The blues is no stranger to Ann Arbor. The inverse is also true. In fact our town is in the history books as the host of some of the most important blues events ever, including the Ann Arbor Blues & Jazz Festivals of the early 1970’s and between 1992 and 2006. In addition to the notoriety the festivals brought, many downtown and campus clubs and coffee houses featured blues, roots and jazz acts regularly through the decades. Included are the Blind Pig, Rick’s Café, Canterbury House, The Chance, Mr. Flood’s Party, Del Rio, Bird of Paradise,… so what happened? It would take more than the space I’ve been allotted here to delve into that part of our cultural transformation. Let’s just say that if you’re a fan of the blues and/or live music today, go out and support it. That is the only assurance that it will continue. You’ll be glad you did.
The Ark, the only still-participating club of that glorious era, celebrates Cinco De Mayo with a performance by folk and blues legend Josh White Jr. on the 5th. His father’s pioneering efforts in the realm of folk blues with a political edge, set the stage for Josh Jr.’s sojourn into the performing arts and social activism. He wears many hats and fulfills the responsibilities those roles command, as do his compelling and sincere performances. He has met many great historical movers and shakers of our culture and has the stories to that go with those meetings. All this blends into his genuine down-home style with which he plays folk and blues music. Marcia Ball rolls into town with her entourage of musical and cultural gumbo, Louisiana style, on the 26th. Not only is she on tour to promote her 12th CD, release, Roadside Attractions, but she is channeling her energies to help preserve the New Orleans heritage which is still struggling in the aftermath of the 2005 Hurricane Katrina disaster. Aside from her knock-out show featuring blues, boogie, and ballads, she is one of the touring ambassadors for the relief of New Orleans musicians. She might even swap some tried and true ‘Nawlins food recipes with the audience.
Guy Hollerin’s Local Blues & Brews Pub in the Holiday Inn near UM’s campus will help put spring in your step with their spacious music room and dance floor.
Guitarist Bobby Murray helps celebrate the 5th with swingin’ jump blues and urban blues. Murray’s straight-ahead approach to the blues was honed from two decades of leading the Etta James band.

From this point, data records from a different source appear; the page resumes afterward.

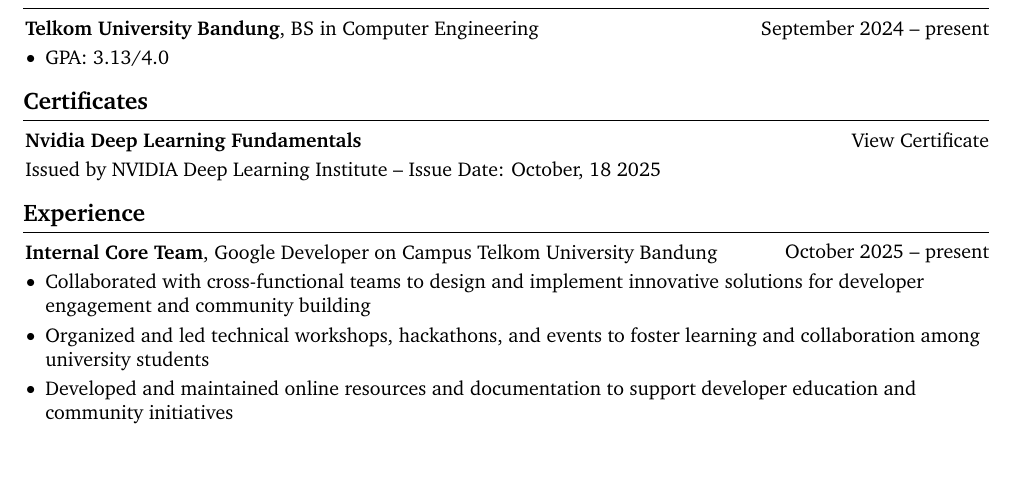
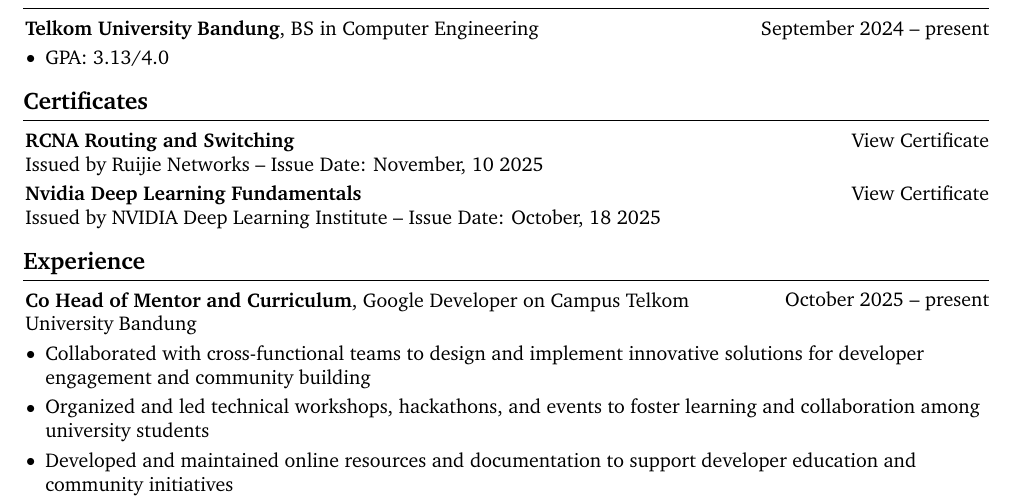
Before and after one commit to Reynadi531/resume, a LaTeX document (main.tex): part of page 1 of 2, cut so that both start at the same text, the shorter picture padded with empty space. Compiled offline with pdfLaTeX.

Commit message:
feat: adding rcna cert

```diff
--- a/main.tex
+++ b/main.tex
@@ -216,11 +216,20 @@
 
     \section{Certificates}
         \begin{twocolentry}{
+        \href{https://www.linkedin.com/in/reynadiap/overlay/1762782549588/single-media-viewer/?type=DOCUMENT&profileId=ACoAAC2cqroBm5AmDvlUW2ik_oNCe9Mrxq0tcBQ}{View Certificate}
+    }
+        \textbf{RCNA Routing and Switching}\end{twocolentry}
+
+        \begin{onecolentry}
+            Issued by Ruijie Networks – Issue Date: November, 10 2025
+        \end{onecolentry}
+
+        \vspace{0.10 cm}
+        \begin{twocolentry}{
             \href{https://learn.nvidia.com/certificates?id=1obDtIR5SJWcCdQ3BAuFSg}{View Certificate}
         }
             \textbf{Nvidia Deep Learning Fundamentals}\end{twocolentry}
 
-        \vspace{0.10 cm}
         \begin{onecolentry}
             Issued by NVIDIA Deep Learning Institute – Issue Date: October, 18 2025
         \end{onecolentry}
@@ -230,7 +239,7 @@
       \begin{twocolentry}{
             October 2025 – present
         }
-            \textbf{Internal Core Team}, Google Developer on Campus Telkom University Bandung\end{twocolentry}
+            \textbf{Co Head of Mentor and Curriculum}, Google Developer on Campus Telkom University Bandung\end{twocolentry}
         \vspace{0.10 cm}
         \begin{onecolentry}
             \begin{highlights}
```
Also changed, not shown: main.pdf.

His uncomplicated guitar style is a favorite among true blues fans.
From the center of Michigan comes the rhythm & blues of Root Doctor on the 12th. Vocalist and founding member, Freddie Cunningham is the soul of the band writing and arranging an award winning blend of blues, R&B, and soulful dance tunes. He always maintains and directs a top-notch group of musicians that set the mood for a real blues party.
Harper and His Midwest Kind return on the 19th. Harper’s love of American roots music and world rhythms move him to create funky R&B based grooves overlaid with wailing harmonica riffs and an occasional solo on the aboriginal didgeridoo. His observance of a troubled world is utilized to express sensible survival themes in his original line up of songs.
The club will be closed in observance of Memorial Day weekend.
The new “Live” club, formerly Live at PJ’s, has re-instated Happy Hour every Friday from 6 to 9pm, featuring a host of local bands, and a huge dance floor with no cover. Fubar stirs it up with popular soul, country and rock favorites and originals on the 4th. Drivin’ Sideways draws deep from the well of country music and popular rock covers on the 11th. The Breakers deliver a major dose of classic rock on the 18th. The Vibratrons shake it for you with contemporary sounding vintage rock on the 25th.
Catch guitar wizard Laith al-Saadi every Monday at Woodruff’s in Depot Town Ypsialnti for some great classic rock and blues covers as well as originals. Dave Boutette hosts an energetic acoustic open mic night there on Tuesdays.
The Tap Room In Ypsilanti hosts an open-mic jam with the Martindales every Thursday.